If you do not follow Melissa Smrekar on Instagram you need to stop what you are doing and remedy that immediately.  Melissa is wicked smart, very wise, decisive, has an incredible sense of self, oh, and is absolutely hilarious.  She will tell you what she thinks the second you ask.  I adore her.  I adore following her and her recent post upon returning back to Dallas from Paris gave me pause.  I love when someone shares something that makes me think, take notice of myself, and changes the course of my path ... and Melissa's post did just that

Her subject matter was on sustainable fashion and purchasing that vs fast fashion which as she calls it is "disposable fast-fashion pieces that are trend-oriented and bad for the planet".  I can tell you upon reading this I was immediately struck with so many thoughts.  As I have gotten older I have noticed that I gravitate towards an expensive purchase vs many small ones as it is the more expensive and well made piece that will be timeless and lasting for me. I will admit to sharing more fast fashion with you and I will be taking notice to make wiser choices for the blog and to share with you as it is not my wish to promote anything that isn't good for me, the planet, and definitely not for you.  It will take some thought ... but I will work on it.  It just seems like the right thing to do.  I am known for buying a pair of jeans and wearing them every single day and then sadly sharing with you that they are old and sold out, but when I find something that fits my body and I like to wear I will wear it until the seams come undone.  

So what is sustainable?  The definition of the word means "conserving an ecological balance by avoiding depletion of natural resources", and in other words means buying something that is well made and will last and be sold to another once you are done wearing it.  This is in comparison to purchasing trendy fast fashion which is cheaper, falls apart quicker, and the second the trend is gone you wish to discard it. For me that would mean big box stores and buying things I know are trendy vs classic pieces I am drawn to.  It also means I spend a bit more but that is an investment in what I am wearing and keeping vs things I tend to resell and donate after a few seasons. 

I saw her post being shared a bit online and in groups on Facebook (all positive comments) and while they were being shared a lot of questions were asked, most of which being, "where can I buy and sell my items?" This is a topic I can definitely help others with as it has become a focus of mine in the last five years. 

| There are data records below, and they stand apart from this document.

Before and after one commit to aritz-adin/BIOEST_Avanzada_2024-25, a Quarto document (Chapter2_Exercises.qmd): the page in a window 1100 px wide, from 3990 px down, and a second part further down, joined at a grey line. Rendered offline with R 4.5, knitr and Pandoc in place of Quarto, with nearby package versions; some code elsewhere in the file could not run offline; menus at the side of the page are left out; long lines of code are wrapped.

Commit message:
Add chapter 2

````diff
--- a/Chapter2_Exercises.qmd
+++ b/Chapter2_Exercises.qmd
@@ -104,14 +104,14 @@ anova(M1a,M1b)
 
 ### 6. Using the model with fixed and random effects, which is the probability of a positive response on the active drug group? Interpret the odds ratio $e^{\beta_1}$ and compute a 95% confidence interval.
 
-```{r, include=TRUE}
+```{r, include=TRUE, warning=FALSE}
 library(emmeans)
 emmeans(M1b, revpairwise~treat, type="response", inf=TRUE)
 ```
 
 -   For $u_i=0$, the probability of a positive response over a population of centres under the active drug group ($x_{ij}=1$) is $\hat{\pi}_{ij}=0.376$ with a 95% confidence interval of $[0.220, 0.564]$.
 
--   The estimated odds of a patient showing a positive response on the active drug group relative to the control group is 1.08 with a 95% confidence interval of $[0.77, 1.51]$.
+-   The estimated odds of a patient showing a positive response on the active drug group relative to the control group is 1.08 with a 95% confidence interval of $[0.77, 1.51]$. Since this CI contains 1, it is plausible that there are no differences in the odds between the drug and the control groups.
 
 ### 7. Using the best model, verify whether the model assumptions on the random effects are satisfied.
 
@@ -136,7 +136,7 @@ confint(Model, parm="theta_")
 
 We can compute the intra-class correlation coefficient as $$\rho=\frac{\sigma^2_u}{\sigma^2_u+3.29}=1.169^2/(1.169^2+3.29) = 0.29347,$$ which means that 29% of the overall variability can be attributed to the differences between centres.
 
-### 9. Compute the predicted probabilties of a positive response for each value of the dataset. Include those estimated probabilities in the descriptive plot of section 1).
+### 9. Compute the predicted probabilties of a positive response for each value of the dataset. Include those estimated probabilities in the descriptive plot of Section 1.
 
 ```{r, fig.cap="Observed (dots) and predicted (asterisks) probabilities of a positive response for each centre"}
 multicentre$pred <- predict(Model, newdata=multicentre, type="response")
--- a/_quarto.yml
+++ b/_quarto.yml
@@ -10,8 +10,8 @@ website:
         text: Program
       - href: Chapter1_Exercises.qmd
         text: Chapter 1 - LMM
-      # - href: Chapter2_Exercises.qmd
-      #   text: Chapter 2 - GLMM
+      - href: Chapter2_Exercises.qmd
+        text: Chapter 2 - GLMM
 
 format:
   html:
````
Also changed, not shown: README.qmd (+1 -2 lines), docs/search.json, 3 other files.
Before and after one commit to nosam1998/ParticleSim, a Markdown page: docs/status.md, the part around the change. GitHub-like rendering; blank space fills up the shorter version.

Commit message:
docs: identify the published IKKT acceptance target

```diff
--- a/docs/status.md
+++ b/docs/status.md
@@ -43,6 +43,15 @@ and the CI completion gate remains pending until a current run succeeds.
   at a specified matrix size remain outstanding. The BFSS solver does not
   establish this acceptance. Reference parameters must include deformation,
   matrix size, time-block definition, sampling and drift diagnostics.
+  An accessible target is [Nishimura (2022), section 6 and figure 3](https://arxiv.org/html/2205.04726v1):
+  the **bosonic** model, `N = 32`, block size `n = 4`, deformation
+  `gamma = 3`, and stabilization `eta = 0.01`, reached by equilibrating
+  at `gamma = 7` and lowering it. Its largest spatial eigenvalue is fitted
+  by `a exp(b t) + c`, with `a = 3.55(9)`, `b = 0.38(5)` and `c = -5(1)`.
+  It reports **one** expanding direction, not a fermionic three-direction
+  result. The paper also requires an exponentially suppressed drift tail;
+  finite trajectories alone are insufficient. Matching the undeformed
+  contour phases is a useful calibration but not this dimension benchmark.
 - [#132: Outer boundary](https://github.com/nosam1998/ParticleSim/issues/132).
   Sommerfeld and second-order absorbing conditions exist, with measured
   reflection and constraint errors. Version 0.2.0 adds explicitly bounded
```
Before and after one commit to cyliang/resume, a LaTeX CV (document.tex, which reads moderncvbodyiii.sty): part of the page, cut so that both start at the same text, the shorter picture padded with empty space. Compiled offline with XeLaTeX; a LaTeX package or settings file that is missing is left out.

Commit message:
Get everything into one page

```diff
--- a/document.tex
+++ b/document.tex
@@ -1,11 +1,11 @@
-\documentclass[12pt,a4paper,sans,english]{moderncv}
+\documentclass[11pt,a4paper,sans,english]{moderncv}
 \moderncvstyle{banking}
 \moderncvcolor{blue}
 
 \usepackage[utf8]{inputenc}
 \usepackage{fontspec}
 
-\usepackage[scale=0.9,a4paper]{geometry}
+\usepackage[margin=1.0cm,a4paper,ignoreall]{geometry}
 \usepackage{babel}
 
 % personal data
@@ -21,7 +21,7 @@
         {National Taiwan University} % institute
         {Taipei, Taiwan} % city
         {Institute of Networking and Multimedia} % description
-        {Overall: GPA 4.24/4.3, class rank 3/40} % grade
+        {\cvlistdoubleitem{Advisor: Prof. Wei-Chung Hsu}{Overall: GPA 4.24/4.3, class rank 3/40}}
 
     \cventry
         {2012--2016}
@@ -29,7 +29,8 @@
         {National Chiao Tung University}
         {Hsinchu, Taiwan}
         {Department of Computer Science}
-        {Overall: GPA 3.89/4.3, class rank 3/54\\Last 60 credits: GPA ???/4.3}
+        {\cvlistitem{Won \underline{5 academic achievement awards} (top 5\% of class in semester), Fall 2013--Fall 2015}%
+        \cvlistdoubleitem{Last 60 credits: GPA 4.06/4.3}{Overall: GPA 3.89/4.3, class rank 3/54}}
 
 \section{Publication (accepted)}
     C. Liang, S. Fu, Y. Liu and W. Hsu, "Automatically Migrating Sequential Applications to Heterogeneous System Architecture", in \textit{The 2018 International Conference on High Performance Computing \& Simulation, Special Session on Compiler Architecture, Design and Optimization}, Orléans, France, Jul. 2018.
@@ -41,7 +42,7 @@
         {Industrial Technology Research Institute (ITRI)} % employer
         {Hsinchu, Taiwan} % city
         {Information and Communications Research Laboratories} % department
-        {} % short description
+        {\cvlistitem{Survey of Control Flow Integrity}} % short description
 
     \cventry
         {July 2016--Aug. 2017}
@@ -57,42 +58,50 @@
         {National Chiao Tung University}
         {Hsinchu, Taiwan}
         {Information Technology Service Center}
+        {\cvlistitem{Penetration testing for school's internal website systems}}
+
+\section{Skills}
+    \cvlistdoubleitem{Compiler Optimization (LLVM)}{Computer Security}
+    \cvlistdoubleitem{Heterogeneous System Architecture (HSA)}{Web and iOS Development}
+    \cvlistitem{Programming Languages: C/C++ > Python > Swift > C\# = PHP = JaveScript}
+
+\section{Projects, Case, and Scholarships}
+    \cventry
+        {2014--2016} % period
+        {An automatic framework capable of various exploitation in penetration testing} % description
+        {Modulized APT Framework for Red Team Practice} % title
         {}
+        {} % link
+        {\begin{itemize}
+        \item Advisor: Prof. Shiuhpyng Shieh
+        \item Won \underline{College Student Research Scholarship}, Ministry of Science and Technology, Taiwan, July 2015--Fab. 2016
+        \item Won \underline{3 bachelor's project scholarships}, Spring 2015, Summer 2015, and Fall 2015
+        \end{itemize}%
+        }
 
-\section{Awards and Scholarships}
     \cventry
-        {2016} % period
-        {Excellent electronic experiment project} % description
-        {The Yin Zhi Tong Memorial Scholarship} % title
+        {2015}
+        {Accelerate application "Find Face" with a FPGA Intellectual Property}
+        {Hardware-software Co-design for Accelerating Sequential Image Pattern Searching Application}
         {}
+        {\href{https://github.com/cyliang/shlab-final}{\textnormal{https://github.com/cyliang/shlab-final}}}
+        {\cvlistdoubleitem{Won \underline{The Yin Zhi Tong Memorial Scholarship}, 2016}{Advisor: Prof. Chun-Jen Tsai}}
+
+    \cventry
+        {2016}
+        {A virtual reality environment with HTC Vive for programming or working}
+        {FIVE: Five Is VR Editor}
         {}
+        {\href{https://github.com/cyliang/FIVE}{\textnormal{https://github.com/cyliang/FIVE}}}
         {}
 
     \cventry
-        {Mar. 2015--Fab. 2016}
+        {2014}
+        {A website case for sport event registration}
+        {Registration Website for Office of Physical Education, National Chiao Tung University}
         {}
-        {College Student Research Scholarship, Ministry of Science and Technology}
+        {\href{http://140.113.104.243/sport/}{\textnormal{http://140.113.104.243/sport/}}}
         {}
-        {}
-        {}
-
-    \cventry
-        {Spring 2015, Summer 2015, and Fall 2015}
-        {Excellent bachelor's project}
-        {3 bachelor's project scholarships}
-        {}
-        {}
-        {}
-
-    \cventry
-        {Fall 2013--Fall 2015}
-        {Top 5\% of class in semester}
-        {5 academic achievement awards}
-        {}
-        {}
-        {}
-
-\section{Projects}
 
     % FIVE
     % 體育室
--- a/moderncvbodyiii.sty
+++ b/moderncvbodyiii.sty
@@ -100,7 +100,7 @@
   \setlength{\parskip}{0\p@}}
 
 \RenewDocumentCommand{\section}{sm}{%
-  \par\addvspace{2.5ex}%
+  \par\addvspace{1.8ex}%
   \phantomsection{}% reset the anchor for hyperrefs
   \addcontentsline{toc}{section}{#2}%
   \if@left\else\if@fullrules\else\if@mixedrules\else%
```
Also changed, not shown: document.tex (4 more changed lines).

So, let's start with the biggest question, where to start when buying sustainable clothing?  I would say with the basics.  Jeans are a bit of a wear until you cannot anymore since they get more washing, so let's start with sweaters, dresses, shoes, accessories, and jackets.  The largest thing for some of us about sustainable fashion is the price tag, you pay more for well made timeless pieces. But, they also are the pieces that will end up in resale for you to catch at a lesser price point.  Where to shop?  I shop at The Real Real, Thredup, eBay, your local resale shops, and any seasonal resale sales that happen locally for you.  It is also the best way to unload items in good condition that you have decided do not flatter you or may have been a bad idea in the first place.  In the last year I have sold to both The Real Real and Thredup and purchased from both along with Ebay and some local shops.  My favorite sell was a large bag I sent to Thredup that turned into a large credit which my girl turned into Lulu Lemon for herself since she wears it daily. It was a win, win for both of us. 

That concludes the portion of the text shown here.